A little before four every Wednesday afternoon, a crowd starts gathering at Maryfield Wildwood Park.

Just north of Dexter Road, the small park is horseshoed by Linwood, Westwood, and Maryfield streets. It is usually quiet, with rarely more than a dozen kids, watched over by a handful of moms and dads. But that changes at Musictime. The swings, sandbox, play structure, and grassy softball field are gradually abandoned; more families stroll over from the neighborhood; and a few pull up in cars as the northwest corner of the park fills with strollers, blankets, diaper bags, and picnic baskets.

By four o’clock, fifty to sixty people have gathered, and a couple of thirty- and forty-something dads and one mom stand up in the shade of a giant shagbark hickory tree and begin strumming two guitars and a mandolin. For the next hour the musicians pick and sing their way through a series of familiar classics from the preschool repertoire, as well as songs adapted for the occasion. The bluegrass standard Mama Don’t Allow No Music Playin’ Around Here is transformed into a play-along. The musicians pull maracas, tambourines, harmonicas, small drums, and improvised pie plate gongs from a big plastic tub and distribute them to the kids who enthusiastically bang and blow on and in them throughout the song. Action songs about spinning and jumping follow, and then the musicians pull out a small multicolored parachute. The kids crowd around, holding the edge, and sing I’m Being Swallowed By A Boa Constrictor.” By the end of the song, everyone is under the parachute and giggling and squealing.

Musictime was started in the spring of 2008 by Noah Haiduc-Dale, a stay-at-home dad working on his NYU dissertation. Inspired by his brother in New Jersey, who launched a similar gathering, Haiduc-Dale began inviting friends to his living room, then to his backyard, and finally, as the group continued to grow, to Wellington Park across the street. Jon Thomas-Palmer, who teaches physics at Northville High School, and Jotham Tausig, an insurance agent, and his wife, Jane, eventually joined Haiduc-Dale in leading the songs. Now a weekly email reminder goes out to fifty-one families, and occasionally potlucks follow the music–“my favorite part is actually after the music, when everybody hangs out,” says Thomas-Palmer.

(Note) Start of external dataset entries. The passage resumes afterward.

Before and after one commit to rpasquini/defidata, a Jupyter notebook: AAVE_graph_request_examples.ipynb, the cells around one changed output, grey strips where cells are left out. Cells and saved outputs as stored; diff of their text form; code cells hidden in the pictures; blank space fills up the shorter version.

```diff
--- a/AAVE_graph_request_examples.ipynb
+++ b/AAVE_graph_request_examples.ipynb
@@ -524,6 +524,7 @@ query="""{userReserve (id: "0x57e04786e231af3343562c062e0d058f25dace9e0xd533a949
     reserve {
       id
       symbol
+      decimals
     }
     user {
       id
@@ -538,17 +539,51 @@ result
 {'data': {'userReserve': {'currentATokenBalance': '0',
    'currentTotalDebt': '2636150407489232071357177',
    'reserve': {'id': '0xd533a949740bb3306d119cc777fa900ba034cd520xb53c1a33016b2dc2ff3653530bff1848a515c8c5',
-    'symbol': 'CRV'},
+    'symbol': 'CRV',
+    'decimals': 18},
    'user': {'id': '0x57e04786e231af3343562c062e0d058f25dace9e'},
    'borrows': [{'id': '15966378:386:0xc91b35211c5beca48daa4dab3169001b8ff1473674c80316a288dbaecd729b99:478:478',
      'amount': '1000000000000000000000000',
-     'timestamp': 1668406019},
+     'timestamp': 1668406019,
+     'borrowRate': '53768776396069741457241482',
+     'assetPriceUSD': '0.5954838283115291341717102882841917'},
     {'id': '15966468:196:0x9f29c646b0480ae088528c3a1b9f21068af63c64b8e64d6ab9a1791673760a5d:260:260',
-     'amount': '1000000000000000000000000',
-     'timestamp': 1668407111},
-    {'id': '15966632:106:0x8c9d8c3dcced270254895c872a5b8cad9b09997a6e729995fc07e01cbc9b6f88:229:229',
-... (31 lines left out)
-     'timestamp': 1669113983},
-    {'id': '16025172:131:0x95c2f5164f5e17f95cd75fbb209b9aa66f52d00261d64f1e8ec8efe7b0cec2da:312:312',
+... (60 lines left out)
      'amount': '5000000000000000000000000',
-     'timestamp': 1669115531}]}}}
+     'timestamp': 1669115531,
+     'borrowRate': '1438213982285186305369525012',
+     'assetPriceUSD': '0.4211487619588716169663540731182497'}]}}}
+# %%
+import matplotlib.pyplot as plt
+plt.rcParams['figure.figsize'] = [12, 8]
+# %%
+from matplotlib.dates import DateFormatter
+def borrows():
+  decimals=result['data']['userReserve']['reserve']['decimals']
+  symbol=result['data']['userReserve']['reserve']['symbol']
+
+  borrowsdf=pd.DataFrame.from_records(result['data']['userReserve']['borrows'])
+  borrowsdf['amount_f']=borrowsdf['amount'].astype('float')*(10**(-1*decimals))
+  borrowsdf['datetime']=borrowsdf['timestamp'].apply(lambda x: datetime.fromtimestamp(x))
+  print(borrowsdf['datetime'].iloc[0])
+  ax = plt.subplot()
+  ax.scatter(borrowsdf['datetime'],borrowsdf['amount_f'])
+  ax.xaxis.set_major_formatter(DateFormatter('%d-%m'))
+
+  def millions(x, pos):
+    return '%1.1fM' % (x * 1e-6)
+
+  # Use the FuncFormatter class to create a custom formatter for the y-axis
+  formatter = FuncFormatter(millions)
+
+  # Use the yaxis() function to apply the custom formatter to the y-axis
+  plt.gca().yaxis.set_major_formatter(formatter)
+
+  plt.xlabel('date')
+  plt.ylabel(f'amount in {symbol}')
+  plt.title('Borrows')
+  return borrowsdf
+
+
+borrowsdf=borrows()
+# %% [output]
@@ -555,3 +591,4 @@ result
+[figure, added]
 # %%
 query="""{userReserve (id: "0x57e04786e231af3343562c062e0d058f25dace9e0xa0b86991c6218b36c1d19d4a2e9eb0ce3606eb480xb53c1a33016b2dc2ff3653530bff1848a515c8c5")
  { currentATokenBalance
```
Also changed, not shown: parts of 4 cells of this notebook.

When the Haiduc-Dales moved to Waynesburg, Pennsylvania, this past summer, Musictime moved, too–Maryfield Wildwood Park is closer to the Thomas-Palmers’ house. It also formed a new offshoot: next spring, Noah Haiduc-Dale plans to start another Musictime in his new community.